I'm afraid, as with most ancient history, some has been lost over time and it is now hard to piece together the occurances in the latter half of 215 BC. What we do know is the army under Flaminius was soundly beaten in Africa and nothing worth the name ever made it back to Italy. At the end of 215 BC things were looking bleak for Rome.
Here is the situation at the end of turn four - 215 BC. This is how we left the campaign two months ago.
Here is the situation following campaign reinforcements and new consular elections that we carried out last night.
The new consuls for turn five - 214 BC & 213 BC are Varras and Flaminius, the latter having obviously told a tale worthy of Homer on his return to the metropolis.
The very first move of turn five, by Carthage, brought about a battle.
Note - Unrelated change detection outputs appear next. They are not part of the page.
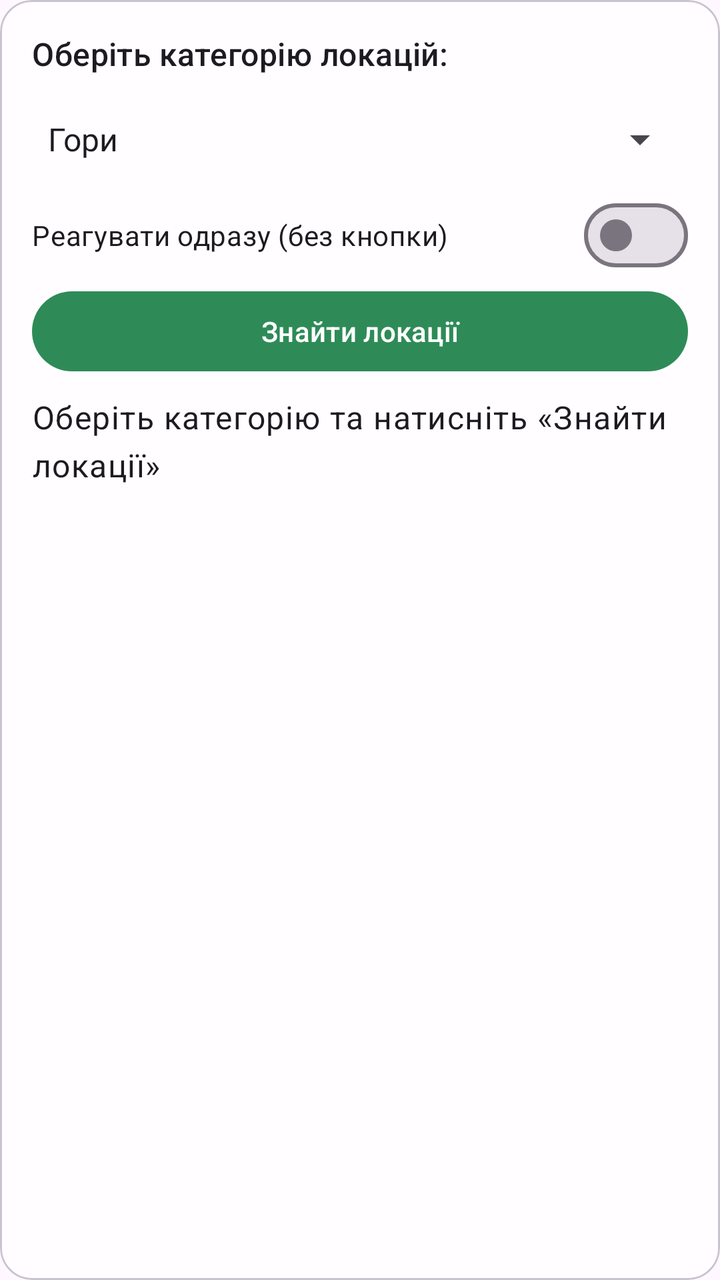
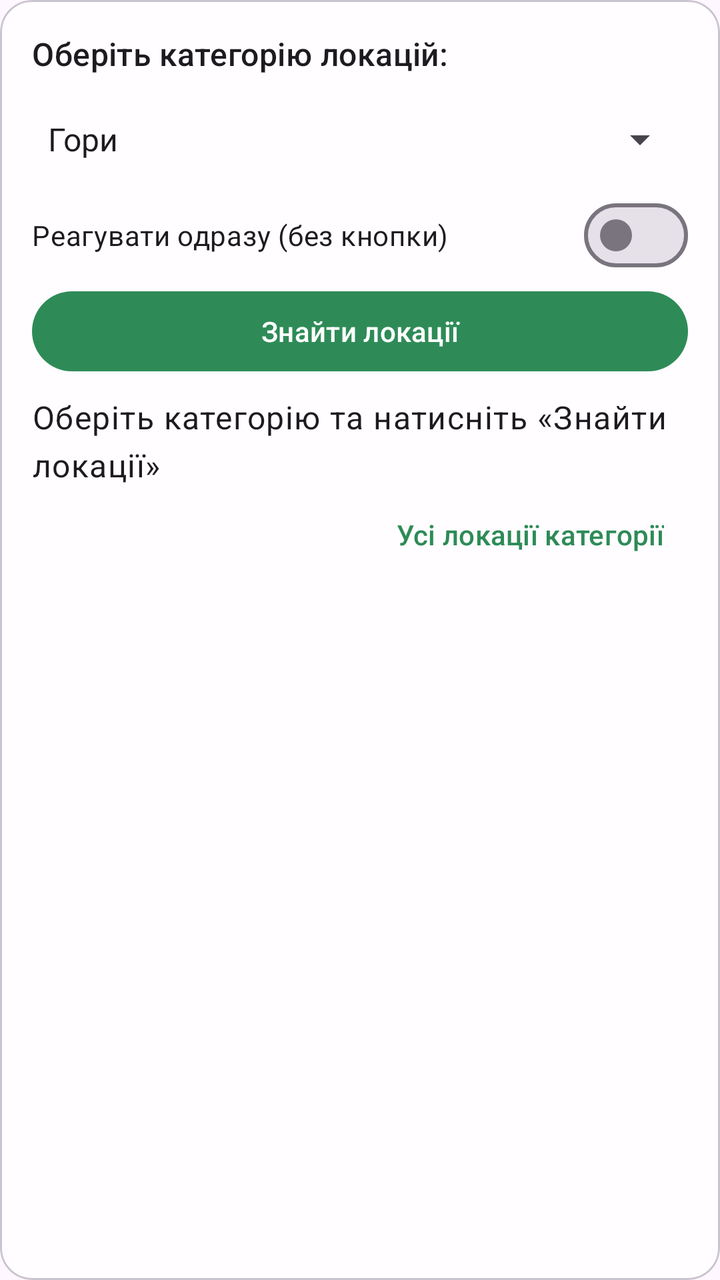

An Android layout rendered at two revisions. The XML below is the earlier revision; the diff shows what the commit changed to produce the second picture.
<!-- AndroidManifest.xml: application theme Theme.TourSpots -->
<!-- res/layout/card_categories.xml -->
<?xml version="1.0" encoding="utf-8"?>
<com.google.android.material.card.MaterialCardView xmlns:android="http://schemas.android.com/apk/res/android"
    xmlns:app="http://schemas.android.com/apk/res-auto"
    android:layout_width="match_parent"
    android:layout_height="wrap_content"
    android:layout_marginTop="16dp"
    app:cardBackgroundColor="@color/card_scrim"
    app:cardCornerRadius="16dp">

    <LinearLayout
        android:layout_width="match_parent"
        android:layout_height="wrap_content"
        android:orientation="vertical"
        android:padding="16dp">

        <TextView
            android:layout_width="wrap_content"
            android:layout_height="wrap_content"
            android:text="@string/choose_category"
            android:textAppearance="?attr/textAppearanceTitleMedium" />

        <Spinner
            android:id="@+id/spinnerCategory"
            android:layout_width="match_parent"
            android:layout_height="48dp"
            android:layout_marginTop="8dp"
            android:entries="@array/categories" />

        <com.google.android.material.materialswitch.MaterialSwitch
            android:id="@+id/switchAuto"
            android:layout_width="match_parent"
            android:layout_height="wrap_content"
            android:text="@string/auto_update" />

        <Button
            android:id="@+id/button1"
            android:layout_width="match_parent"
            android:layout_height="wrap_content"
            android:text="@string/find_locations" />

        <TextView
            android:id="@+id/tvResult"
            android:layout_width="match_parent"
            android:layout_height="wrap_content"
            android:layout_marginTop="8dp"
            android:freezesText="true"
            android:text="@string/result_hint"
            android:textAppearance="?attr/textAppearanceBodyLarge" />
    </LinearLayout>
</com.google.android.material.card.MaterialCardView>
<!-- resources referenced by this layout -->
<resources>
  <string-array name="categories">
          <item>Гори</item>
          <item>Озера</item>
          <item>Замки</item>
          <item>Музеї</item>
          <item>Парки</item>
      </string-array>
  <color name="card_scrim">#CCFFFFFF</color>
  <string name="auto_update">Реагувати одразу (без кнопки)</string>
  <string name="choose_category">Оберіть категорію локацій:</string>
  <string name="find_locations">Знайти локації</string>
  <string name="result_hint">Оберіть категорію та натисніть «Знайти локації»</string>
  <style name="Theme.TourSpots" parent="Theme.Material3.Light.NoActionBar">
          <item name="colorPrimary">@color/green_primary</item>
          <item name="colorOnPrimary">@color/white</item>
          <item name="colorSecondary">@color/sky</item>
      </style>
  <color name="green_primary">#2E8B57</color>
  <color name="white">#FFFFFF</color>
  <color name="sky">#7EC8E3</color>
</resources>

<!-- the commit's change to res/layout/card_categories.xml (unified diff, before → after) -->
@@ -46,5 +46,13 @@
             android:freezesText="true"
             android:text="@string/result_hint"
             android:textAppearance="?attr/textAppearanceBodyLarge" />
+
+        <Button
+            android:id="@+id/btnOpenLocations"
+            style="@style/Widget.Material3.Button.TextButton"
+            android:layout_width="wrap_content"
+            android:layout_height="wrap_content"
+            android:layout_gravity="end"
+            android:text="@string/open_category_locations" />
     </LinearLayout>
 </com.google.android.material.card.MaterialCardView>
<!-- resource entries referenced after the edit -->
@@ -11,6 +11,7 @@
   <string name="auto_update">Реагувати одразу (без кнопки)</string>
   <string name="choose_category">Оберіть категорію локацій:</string>
   <string name="find_locations">Знайти локації</string>
+  <string name="open_category_locations">Усі локації категорії</string>
   <string name="result_hint">Оберіть категорію та натисніть «Знайти локації»</string>
   <style name="Theme.TourSpots" parent="Theme.Material3.Light.NoActionBar">
           <item name="colorPrimary">@color/green_primary</item>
Hannibal decided to march north (using card number 32) in an attempt to reach Cisaplinia and his Gallic allies before Flaminius and pro-consul Marcellus could bring their superior numbers to bear in the south. Taking the most direct route he attempted to slip past Rome's garrison under Varras. Undaunted by Hannibal's awesome reputation Varras intercepted him with every man he could muster.
Varras' force comprised 5CU and 2 Allied CU plus 2 CU from the garrison of Rome (use in Latium only). It would be represented by a consular army plus an extra 'triplex acies': 24 units total. Varras was a poor commander and was assigned a 5 card Commands and Colors hand (he should have been given 4 cards).
Hannibal's force comprised 6 CU and an allied CU: 20 very mixed units total. Hannibal was assigned an 8 card Commands and Colors hand (he should have been given 7 cards). Carthage won side of table roll and the roll to deploy second.
The Battle of Rome
|Both sides deployed conventionally with cavalry wings and infantry centres.
Rome pushed her legions forward to be met by advancing Carthaginian skirmish lines.
Fearing an outflanking movement by Numidian cavalry one legion peels off to hold them.
After a short period of desultory skirmishing things move speedily..
To a resounding crunch!
But it is too late.
The melee is over very quickly.
Except for the gallant efforts of some Spanish and Italian infantry (foreground) which kill a Roman general and almost carve through an entire triplex acies, the result is decidedly in favour of the Romans.
It will teach Hannibal not to rely too heavily on the French (Gauls).
Hannibal plays his two card trick (Hannibal is allowed to play two cards one after the other at one point in the game - because he's a genius) and uses it to launch his cavalry in a desperate bid to turn the tables.
On the right they are successful.
On the left less so.
The Romans rush velites to prop up their left flank before becoming enveloped.
But the Carthaginians burst through.
Hannibal is wounded and carried from the field. The Carthaginian army begins to melt away.
Things are close. The Romans need one more victory banner. Carthage needs three.
Carthage gains two banners in the penultimate turn. Rome and Varras seal Hannibals fate in the last.
Varras, favoured by the Gods (extremely good early C&C cards), is the Saviour of Rome.
Here is the situation after the battle. Hannibal is alive, though just. Varras has been severely denuded.
A belting battle to kick things off. The campaign will continue next week.